Cameron defends Europe referendum
David Cameron has defended his plans for a referendum on Britain's membership of the European Union, saying it is essential to stop the country "sleepwalking towards the exit".
In an interview with the Financial Times, the Prime Minister sought to reassure business leaders concerned that his plan to renegotiate the UK's terms of membership and then put it to a popular vote has put the country on the path to leaving.
"I think this is the moment Britain stops sleepwalking towards the exit - that's what's happening now.

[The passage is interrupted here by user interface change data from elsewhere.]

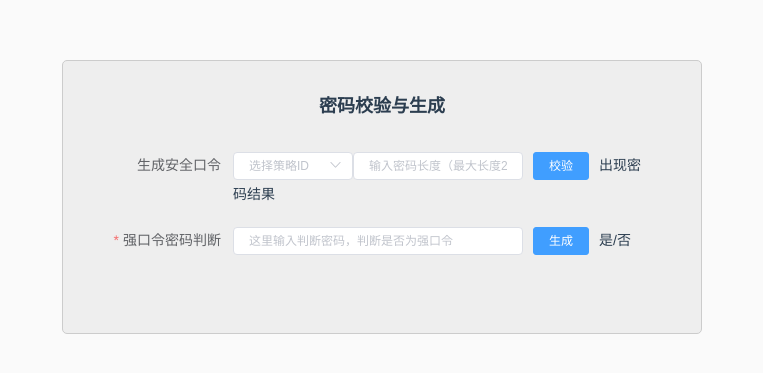
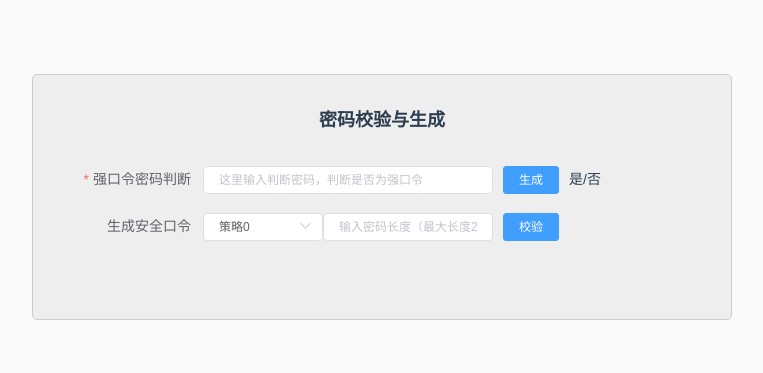
Before and after one commit to banana618859/vue-project-1117, a Vue app: page /home in a window 1280 px wide. Shown: the part 203-576 px from the top of the page, without its empty margins (258-1021 px from the left). Built offline with nearby package versions, Linux system fonts and the light colour scheme.

Commit message:
修改密码长度显示

```diff
--- a/src/views/Home.vue
+++ b/src/views/Home.vue
@@ -3,32 +3,13 @@
  * @Author: yizheng.yuan
  * @Date: 2020-11-17 21:34:10
  * @LastEditors: yizheng.yuan
- * @LastEditTime: 2020-11-18 11:16:14
+ * @LastEditTime: 2020-11-18 12:02:36
 -->
 <template>
   <div class="wrapper">
-    <div class="centerBox" style="padding:20px 50px 60px;">
+    <div class="centerBox" style="padding:20px 50px 60px; width: 700px; overflow: hidden;">
       <p class="title">密码校验与生成</p>
       <el-form :model="ruleForm" :rules="rules" size="mini" ref="ruleForm" label-width="120px" class="demo-ruleForm">
-        <el-form-item label="生成安全口令">
-          <div style="text-align: left;">
-            <el-select style="width:120px;" v-model="ruleForm.policyId" placeholder="选择策略ID">
-              <el-option
-                v-for="(item,index) in allSelect"
-                :key="item.label+index"
-                :label="item.label" :value="item.value"></el-option>
-            </el-select>
-            <el-input
-              style="width: 170px;"
-              v-model="ruleForm.pwdLen"
-              placeholder="输入密码长度（最大长度200）">
-            </el-input>
-            <span class="mg-l10 mg-r10">
-              <el-button size="mini" type="primary" @click="getData2">校验</el-button>
-            </span>
-            <span>{{ resultTwo }}</span>
-          </div>
-        </el-form-item>
 
         <el-form-item label="强口令密码判断" prop="inputStr">
           <div style="text-align: left;">
@@ -43,6 +24,27 @@
           </div>
         </el-form-item>
 
+        <el-form-item label="生成安全口令">
+          <div style="text-align: left;">
+            <el-select style="width:120px;" v-model="ruleForm.policyId" placeholder="选择策略ID">
+              <el-option
+                v-for="(item,index) in allSelect"
+                :key="item.label+index"
+                :label="item.label" :value="item.value"></el-option>
+            </el-select>
+            <el-input
+              style="width: 170px;"
+              v-model.number="ruleForm.pwdLen"
+              @blur="checkLen(ruleForm.pwdLen)"
+              placeholder="输入密码长度（最大长度200）">
+            </el-input>
+            <span class="mg-l10 mg-r10">
+              <el-button size="mini" type="primary" @click="getData2">校验</el-button>
+            </span>
+
+          </div>
+        </el-form-item>
+        <div class="zhoz_br" v-if="resultTwo" style="text-align: left; padding-left: 125px;">{{ resultTwo }}</div>
 
       </el-form>
     </div>
@@ -56,7 +58,7 @@ export default {
     return{
       ruleForm: {
         inputStr: '',
-        policyId: '',
+        policyId: 0,
         pwdLen: ''
       },
       allSelect:[
@@ -78,7 +80,7 @@ export default {
         }
       ],
       resultOne:'是/否',
-      resultTwo: '出现密码结果',
+      resultTwo: '',
       rules: {
         inputStr: [
           { required: true, message: '请输入密码', trigger: 'blur' }
@@ -93,6 +95,27 @@ export default {
     // },2000)
   },
   methods: {
+    checkLen(len){
+      console.log('len:',len);
+      let rel = this.isNumber(len);
+      if(!rel){
+        this.$message({
+          message: '请输入数字',
+          type: 'warning'
+        })
+      }
+      if(len>200){
+        this.$message({
+          message: '不能大于200',
+          type: 'warning'
+        })
+        this.ruleForm.pwdLen = 200;
+      }
+    },
+    isNumber(obj) {
+      console.log(typeof obj)
+      return obj === +obj
+    },
     getData(){
       let that = this;
       this.$axios({
@@ -119,7 +142,7 @@ export default {
           pwdLen: that.ruleForm.pwdLen
         }
       }).then(res => {
-        console.log("强度res:",res)
+        console.log("强度res-2:",res)
         that.resultTwo = '通过'
       })
       .catch(error=>{
@@ -168,5 +191,11 @@ export default {
     font-weight: 600;
     text-align: center;
   }
+  .zhoz_br {
+    /* for FF,Opera ，固定宽度;隐藏多余的字符*/
+    overflow:hidden;
+    /* for IE,Safari ，支持自动换行*/
+    word-wrap:break-word;word-break:normal;
+  }
 
 </style>
```
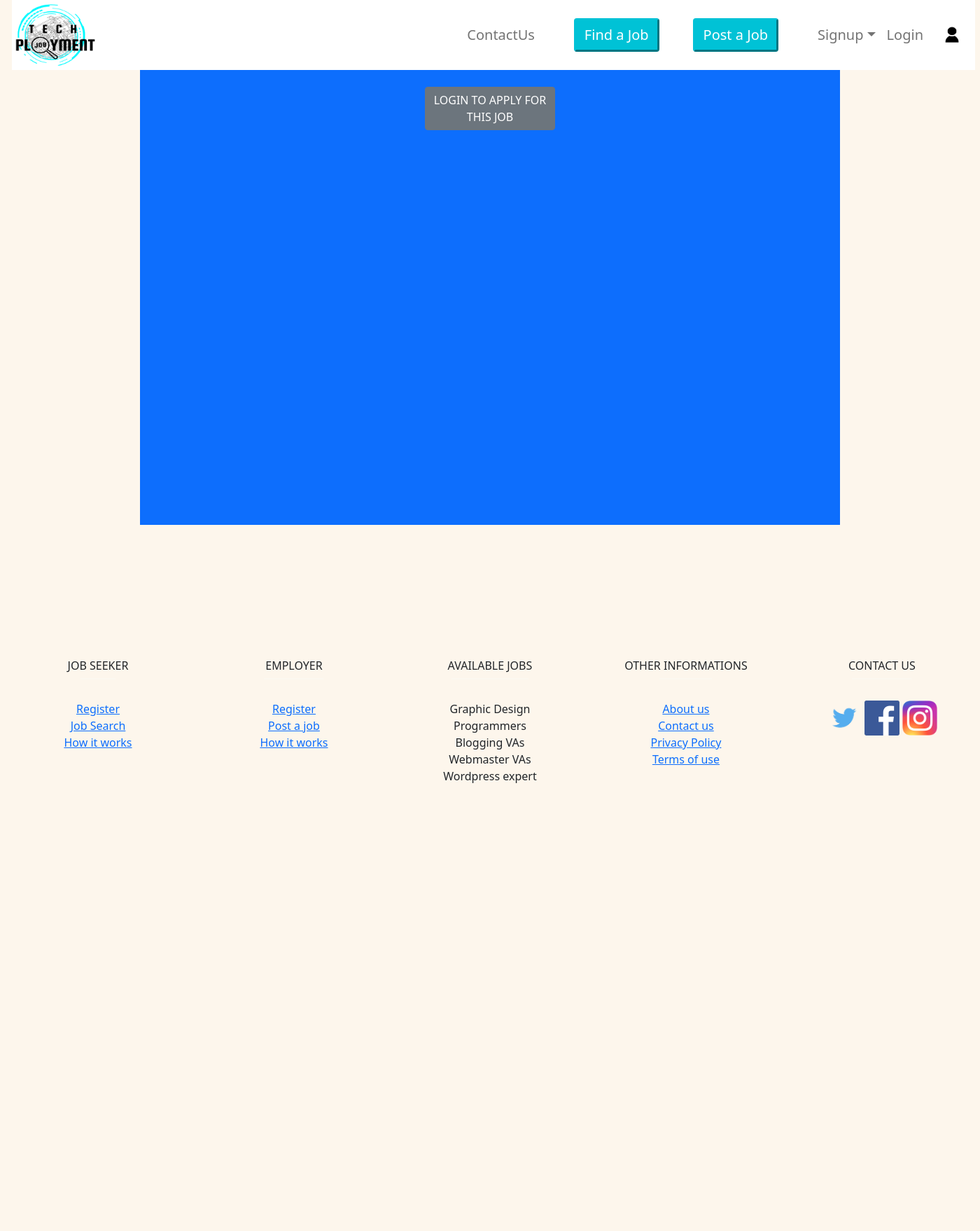
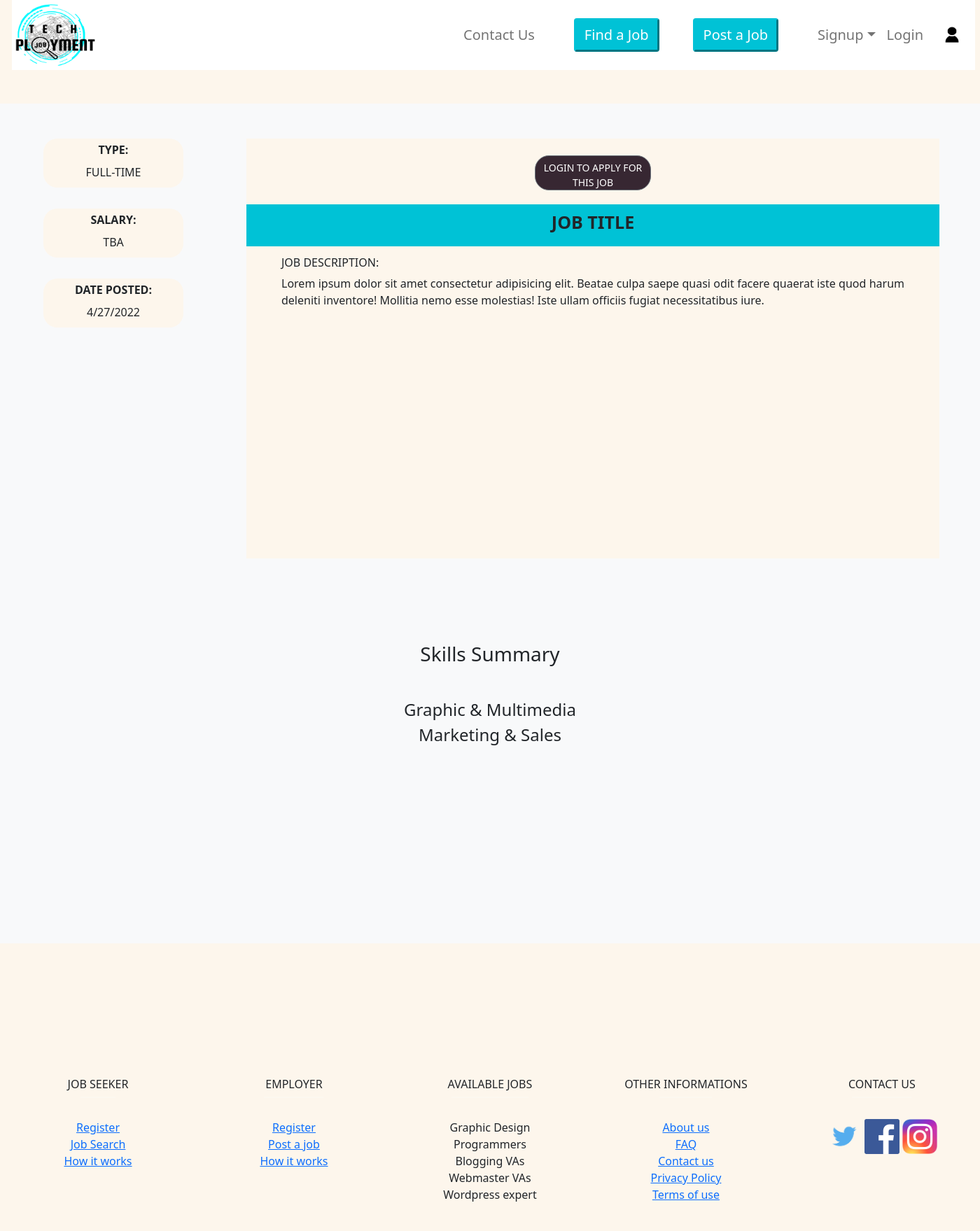
Before and after one commit to arumugamrajamani/Job-Portal-1, a PHP site: page /insidejob.html in a window 1400 px wide. Shown: the whole page at 70% size. Before the commit the page ends 1119 px from the top, so only its background shows below. Run offline with PHP 8.4, Linux system fonts and the light colour scheme.

```diff
--- a/css/companyregister.css
+++ b/css/companyregister.css
@@ -59,7 +59,7 @@ h2{
 .container{
     position: relative;
     width: 954px;
-    height: 1300px;
+    height: 1500px;
     left: 59px;
     top: 70px;
     background: #FDF6EC;
@@ -84,4 +84,7 @@ h2{
     font-size: 25px;
     line-height: 30px;
     color: #FFFFFF;
+}hr{
+    border:1px solid black;
+
 }
--- a/css/findajob.css
+++ b/css/findajob.css
@@ -58,6 +58,7 @@ body{
 .container1{
     background: #FDF6EC;
     position: absolute;
+    width: 100%;
     width: 232px;
     height: 550px;
     left: 33px;
@@ -193,6 +194,7 @@ h1{
     background: #EDBEA4;
 }
  .container2{
+    width: 90%;
     position: absolute;
     width: 1600px;
     height: 272px;
--- a/css/insidejob.css
+++ b/css/insidejob.css
@@ -26,7 +26,71 @@ body{
     border: #00C2D6;
     border-style:outset;
 
-}.para{
+}.type{
+    background: #FDF6EC;
+    position:relative;
+    left:50px;
+    top:50px;
+    width: 200px;
+    height:70px;
+    border-radius: 20px;
+    line-height:2;
+}
+.salary{
+    background: #FDF6EC;
+    position: relative;
+    left:50px;
+    top:80px;
+    width: 200px;
+    height:70px;
+    border-radius: 20px;
+    line-height:2;
+}.date{
+    background: #FDF6EC;
+    position: relative;
+    left:50px;
+    top: 110px;
+    width: 200px;
+    height:70px;
+    border-radius: 20px;
+    line-height:2;
+}.sec{
+    background: #FDF6EC;
+    position:relative;
+    bottom:160px;
+    left:340px;
+    width: 990px;
+    height:600px;
+}.sec1{
+    font-size: 25px;
+    line-height: 2;
+
+    background: #00C2D6;
+    position: relative;
+    top:20px;
+    height:60px;
+    margin-left: 0%;
+}.sec2{
+    position:relative;
+    margin-left:50px;
+    margin-right:50px;
+}.text-start{
+    position:relative;
+    top:10px;
+    text-indent: 50px;
+}.para1{
+    position:relative;
+    top:10px;
+
+    text-align: justify;
+}.btn-secondary{
+    background: #372732;
+    border-radius: 20px;
+    font-size: 14px;
+    height:50px;
+}
+
+.para{
     background-color: #EDBEA4;
 }.para2{
     background-color: #EDBEA4;
@@ -35,7 +99,10 @@ body{
     margin-left: 400px;
 }.page-footer{
     background-color: #FDF6EC;
-
+    position: inherit;
+}h3{
+    position:relative;
+    bottom:40px;
 }
 
 /*/Colors  #EDBEA4 #FDF6EC #00C2D6 #FDF6EC #FFFFFF/*/
--- a/css/sign-up-here.css
+++ b/css/sign-up-here.css
@@ -87,11 +87,13 @@ input[type="checkbox"]{
     width:100px;
     color: #FFFFFF;
     background-color: #00C2D6;
+}.btn1{
+    line-height: 0.5;
 }
 form #alogin{
     margin-top: 5px;
     color: blue;
-    padding: 80px;
+
     text-align: center;
 }.c1{
     background-color: transparent;
--- a/insidejob.html
+++ b/insidejob.html
@@ -4,7 +4,7 @@
     <meta charset="UTF-8">
     <meta http-equiv="X-UA-Compatible" content="IE=edge">
     <meta name="viewport" content="width=device-width, initial-scale=1.0">
-    <title>find a Job</title>
+    <title>Job Description</title>
     <link href="https://cdn.jsdelivr.net/npm/bootstrap@5.1.3/dist/css/bootstrap.min.css" rel="stylesheet" integrity="sha384-1BmE4kWBq78iYhFldvKuhfTAU6auU8tT94WrHftjDbrCEXSU1oBoqyl2QvZ6jIW3" crossorigin="anonymous">
     <link rel="stylesheet" href="css/insidejob.css">
 </head>
@@ -12,7 +12,7 @@
     <div class="color-overlay">
 		<div class="container-fluid">
 			<nav class="navbar navbar-expand-lg  h6 navbar-light bg">
-					<a href="#" class="navbar-brand">
+					<a href="index.html" class="navbar-brand">
 					<img src="image/flogo.png" alt="Job Portal Logo" width="120" height="95"></a>
 
 				<div class="collapse navbar-collapse" id="toggleMobileMenu">
@@ -20,7 +20,7 @@
 
 
 						<nav class="navbar navbar-light ">
-							<li><a class="nav-link me-5 fs-5" href="contactus.html">ContactUs</a></li>
+							<li><a class="nav-link me-5 fs-5" href="contactus.html">Contact Us</a></li>
 								<a href="findajob.html">
 								<button class="btn btn-outline-secondary me-5 fs-5"type="button">Find a Job</button></a>
 								<button class="btn btn-outline-secondary me-5 fs-5"type="button">Post a Job</button>
@@ -29,8 +29,8 @@
 								<a class="nav-link dropdown-toggle fs-5" href="#"
 								id="navbarDropdown" role="button" data-bs-toggle="dropdown" aria-expanded="false">Signup</a>
 							<ul class="dropdown-menu" aria-labelledby="navbarDropdown">
-								<li><a class="dropdown-item me-4 fs-5" href="signup.html">Employer</a></li>
-				 				<li><a class="dropdown-item me-4 fs-5"href="signup1.html">JobSeeker</a></li>
+								<li><a class="dropdown-item me-4 fs-5" href="companyregister.html">Employer</a></li>
+				 				<li><a class="dropdown-item me-4 fs-5"href="signup.html">JobSeeker</a></li>
 							</ul>
 
 								<li><a class="nav-link fs-5" href="login.html">Login</a></li>
@@ -41,9 +41,40 @@
 			</nav>
 		</div>
 	</div>
-        <div class="container-fluid bg-primary text-center" style="height:650px; width:1000px">
-            <button class="btn btn-secondary mt-4" type="button">LOGIN TO APPLY FOR <br> THIS JOB</button>
-        </div>
+	<br><br>
+    <div class="container-fluid bg-light text-center" style="height:1200px; width:1400px">
+		<section>
+			<div class="type">
+				<b>TYPE:<br></b>
+				<h7>FULL-TIME</h7>
+			</div>
+			<div class="salary">
+				<b>SALARY:<br></b>
+				<h7>TBA</h7>
+			</div>
+			<div class="date">
+				<b>DATE POSTED:<br></b>
+				<h7>4/27/2022</h7>
+			</div>
+		</section>
+		<section class="sec"> <br>
+			<button class="btn btn-secondary " type="button">LOGIN TO APPLY FOR <br>THIS JOB</button>
+			<section class="sec1"><b>JOB TITLE</b></section><br>
+			<h6 class="text-start">JOB DESCRIPTION:</h6>
+			<section class="sec2">
+				<p class="para1">Lorem ipsum dolor sit amet consectetur adipisicing elit. Beatae culpa saepe quasi odit facere quaerat iste quod harum deleniti inventore! Mollitia nemo esse molestias! Iste ullam officiis fugiat necessitatibus iure.</p>
+			</section>
+		</section>
+
+			<h3>Skills Summary</h3>
+			<div class="bg-skills">
+				<h4>Graphic & Multimedia</h4>
+				<h4>Marketing & Sales</h4>
+			</div>
+
+
+
+
     </div>
 
         <br><br><br><br><br>
@@ -89,7 +120,8 @@
 						<hr class="bg-light mb-4 mt-0 d-inline-block mx-auto" style="width: 75px; height: 2px">
 						<ul class="list-unstyled">
 							<li class="my-0"></i> <a href="#">About us</a></li>
-							<li class="my-0"></i> <a href="#">Contact us</a></li>
+							<li class="my-0"></i> <a href="faq.html">FAQ</a></li>
+                        	<li class="my-0"></i> <a href="contactus.html">Contact us</a></li>
 							<li class="my-0"></i><a href="#">Privacy Policy</a></li>
 							<li class="my-0"></i> <a href="#">Terms of use</a></li>
 						</ul>
--- a/php/db-connection.php
+++ b/php/db-connection.php
@@ -9,7 +9,7 @@
 
     // Check the connection
     if($conn) {
-        // echo "<script>alert('Connected Successfully..');</script>";
+         //echo "<script>alert('Connected Successfully..');</script>";
     }
     else
     {
```
Also changed, not shown: companyregister.html (+35 -10 lines), contactus.html (+7 -7 lines), faq.html (+6 -5 lines), findajob.html (+7 -6 lines), forgotpass.html (+7 -6 lines), index.html (renamed from index.php, +12 -5 lines), login.html (+8 -7 lines), signup.html (renamed from signup1.html, +10 -29 lines), signup.php (deleted, +0 -149 lines).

The British public can see what's happening, that Europe is changing in front of their eyes and they haven't been asked about it," he said.
Mr Cameron also played down suggestions that the referendum could be held as early as next year if the Conservatives win the general election rather than waiting to his promised deadline of the end of 2017.
"Of course if you can do it in 2016 nobody would be more glad than me, but I expect it will take longer because there are quite a lot of moving parts," he said.
He acknowledged that some Tory MPs would "vote to leave altogether" whatever deal he was able to strike, but insisted that the party would unite in the aftermath of the referendum.
"I think there can be a coming together after that," he said.
Mr Cameron also hinted that one of the trickiest elements of the negotiation - bringing in tougher rules for welfare claimants - could be achieved without the need for treaty change, pointing out that "legal advice in the European Union is a strange beast" and was often surprisingly flexible.